Nearly 80 percent of affluent Asian consumers plan to increase spending on travel, according to a new report from Agility Monitor.
While it is no big secret that spending and travel are on the rise in China and elsewhere in Asia, consumers nonetheless plan to stay regional, with Hong Kong, Tokyo and Osaka, Japan being the most popular destinations among all affluent Asian travelers. While some preferred destinations are already luxury hubs, others offer opportunities for brands to be among the first shopping destinations in the locale.
“Luxury retailers need to have insights and information about these travelers to work around their needs and choices,” said Amrita Banta, managing director of Agility Research.
“Luxury shopping has seen a steep rise in Japan given all the Asian travel there recently; however luxury brands need to appeal to the travelers as a whole so they connect with them and can be a preferred choice at home and abroad,” she said.
“These affluent asian travelers are looking for good service/quality and uniqueness, and thats what luxury brands needs to provide – local Chinese speaking staff, ability to communicate on WeChat, etc.”
“Affluent Insights Travel Consumer Report” surveyed 2,441 affluent individuals in eight Asian markets. The income level qualifying affluence varied with each market but generally hovered around the equivalent of $100,000 and the top 20 percent based on annual household income in the market.
Tokyo and Osaka are high destinations in part because of the declining value of the Yen. Japan also has unique cultural traditions, and Tokyo is an established luxury hub, making it ideal for both sightseeing and shopping.
Notably, Osaka is not seen as a market for luxury consumers. Tokyo is especially popular among ultra-high-net-worth individuals, and its rapid development, high population and economic prosperity have made it a primary market for luxury brands, but that success has not traveled beyond the city.
For affluent Chinese in particular, the Maldives is the number one most planned future travel destination. The Maldives is a popular resort home to numerous luxury hotels, including a Four Seasons, with a St. Regis set to open on Sept. 1 and a Ritz-Carlton to follow, but is not known for its shopping.
However, more than half of consumers surveyed prefer to purchase luxury goods and determine vacations based on the availability of luxury shopping. Despite these numbers, Chinese consumers said that nature experiences and eco-tourism are among the top three desired travel activities, preferences that contribute to the Maldives’ popularity.
Given the popularity of both shopping while traveling and the Maldives’ popularity, which seems poised to stay given the interest in eco-tourism, partnerships with luxury hotels or otherwise establishing a more visible presence in the Maldives should be considered for luxury brands looking to expand.
However, the top reason for traveling is still related to experience rather than products. Location-specific items or collections are a recommendation from the report that can help tie luxury products to the local experience to encourage purchase as mementos or souvenirs.

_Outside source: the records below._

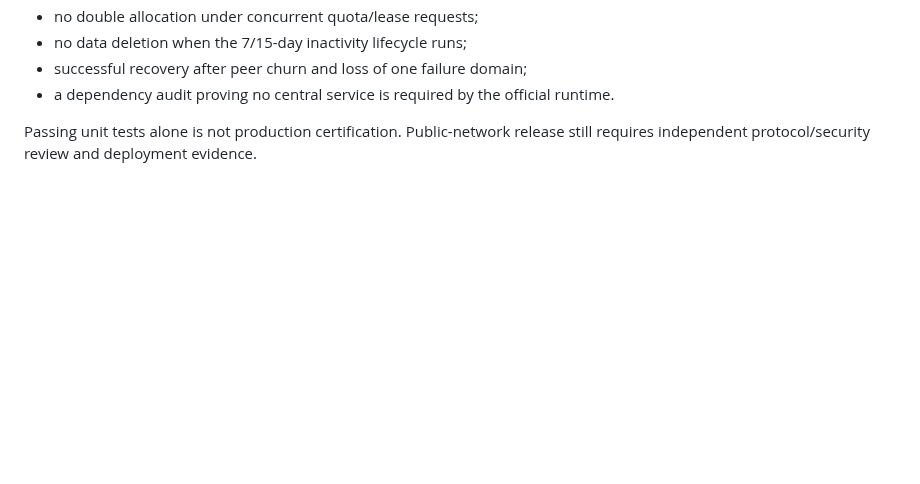
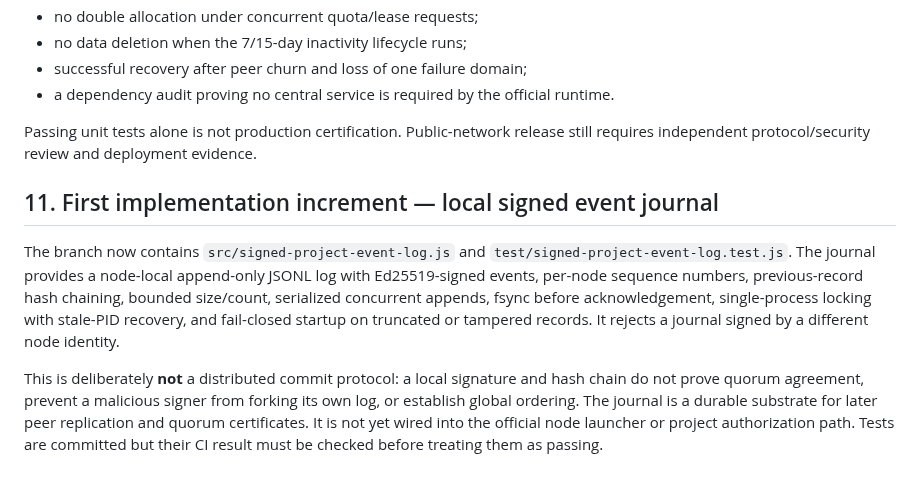
Before and after one commit to LU9DI/zion, a Markdown page: docs/FULLY_DECENTRALIZED_ARCHITECTURE.md, the part around the change. GitHub-like rendering; blank space fills up the shorter version.

Commit message:
docs: record first signed event journal implementation

```diff
--- a/docs/FULLY_DECENTRALIZED_ARCHITECTURE.md
+++ b/docs/FULLY_DECENTRALIZED_ARCHITECTURE.md
@@ -130,3 +130,10 @@ The architecture is not complete until automated tests demonstrate:
 - a dependency audit proving no central service is required by the official runtime.
 
 Passing unit tests alone is not production certification. Public-network release still requires independent protocol/security review and deployment evidence.
+
+
+## 11. First implementation increment — local signed event journal
+
+The branch now contains `src/signed-project-event-log.js` and `test/signed-project-event-log.test.js`. The journal provides a node-local append-only JSONL log with Ed25519-signed events, per-node sequence numbers, previous-record hash chaining, bounded size/count, serialized concurrent appends, fsync before acknowledgement, single-process locking with stale-PID recovery, and fail-closed startup on truncated or tampered records. It rejects a journal signed by a different node identity.
+
+This is deliberately **not** a distributed commit protocol: a local signature and hash chain do not prove quorum agreement, prevent a malicious signer from forking its own log, or establish global ordering. The journal is a durable substrate for later peer replication and quorum certificates. It is not yet wired into the official node launcher or project authorization path. Tests are committed but their CI result must be checked before treating them as passing.
```
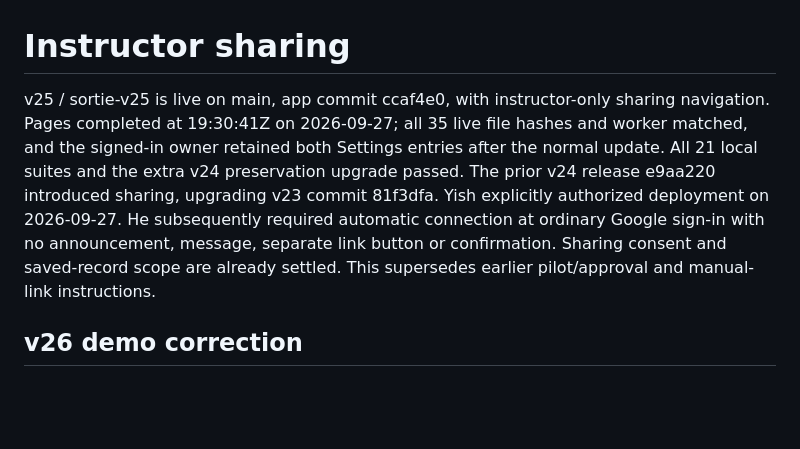
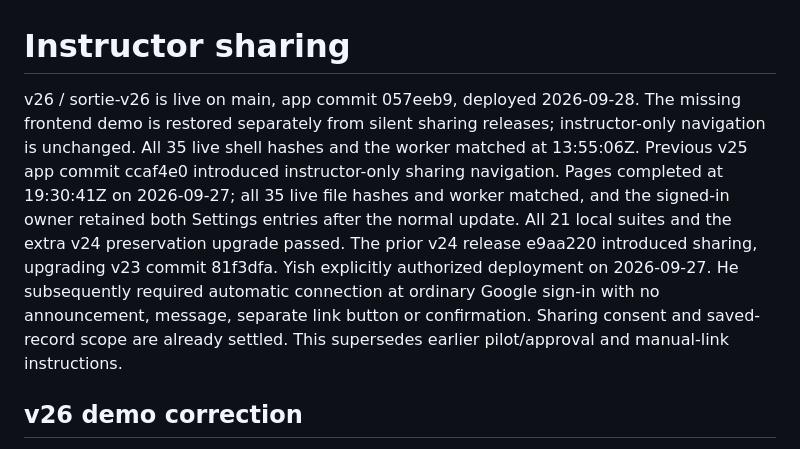
Before and after one commit to yzgershon/sortie, a Markdown page: CLOUD-SETUP.md, the part around the change. Rendered like a GitHub page; blank space fills up the shorter version.

Commit message:
Record verified v26 demo correction deployment

```diff
--- a/CLOUD-SETUP.md
+++ b/CLOUD-SETUP.md
@@ -1,6 +1,6 @@
 # Instructor sharing
 
-v25 / sortie-v25 is live on main, app commit ccaf4e0, with instructor-only sharing navigation. Pages completed at 19:30:41Z on 2026-09-27; all 35 live file hashes and worker matched, and the signed-in owner retained both Settings entries after the normal update. All 21 local suites and the extra v24 preservation upgrade passed. The prior v24 release e9aa220 introduced sharing, upgrading v23 commit 81f3dfa. Yish explicitly authorized deployment on 2026-09-27. He subsequently required automatic connection at ordinary Google sign-in with no announcement, message, separate link button or confirmation. Sharing consent and saved-record scope are already settled. This supersedes earlier pilot/approval and manual-link instructions.
+v26 / sortie-v26 is live on main, app commit 057eeb9, deployed 2026-09-28. The missing frontend demo is restored separately from silent sharing releases; instructor-only navigation is unchanged. All 35 live shell hashes and the worker matched at 13:55:06Z. Previous v25 app commit ccaf4e0 introduced instructor-only sharing navigation. Pages completed at 19:30:41Z on 2026-09-27; all 35 live file hashes and worker matched, and the signed-in owner retained both Settings entries after the normal update. All 21 local suites and the extra v24 preservation upgrade passed. The prior v24 release e9aa220 introduced sharing, upgrading v23 commit 81f3dfa. Yish explicitly authorized deployment on 2026-09-27. He subsequently required automatic connection at ordinary Google sign-in with no announcement, message, separate link button or confirmation. Sharing consent and saved-record scope are already settled. This supersedes earlier pilot/approval and manual-link instructions.
 
 ## v26 demo correction
 
```
Also changed, not shown: HANDOFF.md (+2 -2 lines), RELEASE-CHECKLIST.md (+1 -1 lines).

Hotels stand to benefit from ever-increasing interest in luxury travel. Half of respondents said they would only stay in four- and five-star hotels.
However, hotels need to further familiarize themselves with consumers by market, as the nature of luxury travel is not universal. For example, Singaporeans average 3.1 leisure trips per year, while Indians have the highest rate of “bleisure,” or business trips with a few days of leisure on either end.
Moreover, 65 percent of Indian consumers, as well 38 percent of Chinese compared to 34 percent overall, prefer condos or houses to hotels. Luxury hotels must find ways to close the gap that home amenities, namely kitchens, offer to travelers by emphasizing hotel-exclusive elements of great service or highlighting high-end suites.
Overall, China’s outbound luxury travelers spend $65,000 per household on tourism per year, including $34,000 on travel shopping, according to a recent study from the Hurun Research Institute and Marriott International.
Chinese outbound tourists have long been a high-priority group for luxury brands, but the demands and habits of younger travelers are changing quickly. The digital natives aged between 18 and 36 years old want a more personalized experience, including superior guest services and smart device integration (see story).
Hotels will need to alter their strategy in order to take advantage of the new influx of travel are from abroad.
Affiliate sites and online travel agencies have kicked brands out of first-page search results, according to a May 2016 L2 report.
Across 452 non-branded keywords, TripAdvisor had the highest first-page display rate by a significant portion, and similar sites and online travel agencies (OTAs) dominated the top 10. To make themselves visible to prospective travelers researching online, brands must make themselves visible on these sites and target consumers by region (see story).
“Luxury hotels again need to understand the needs of the traveler,” Ms. Banta said. “A younger traveler has different needs to an older one with kids: service and quality are both key to this traveler, as is a desire for unique and customized experience, including connecting with them on WeChat and WhatsApp.
“We have seen a rise for local cultural experiences in our research over the years, as well as local culinary dining/fine dining asides from shopping,” she said. “The other thing that emerged strong in our research across was that security now plays a very important part in their choice of destination given some of the incidents that have happened in Paris and Istanbul.
“But luxury shopping and traveling still go hand-in-hand, especially for travelers from China and India.”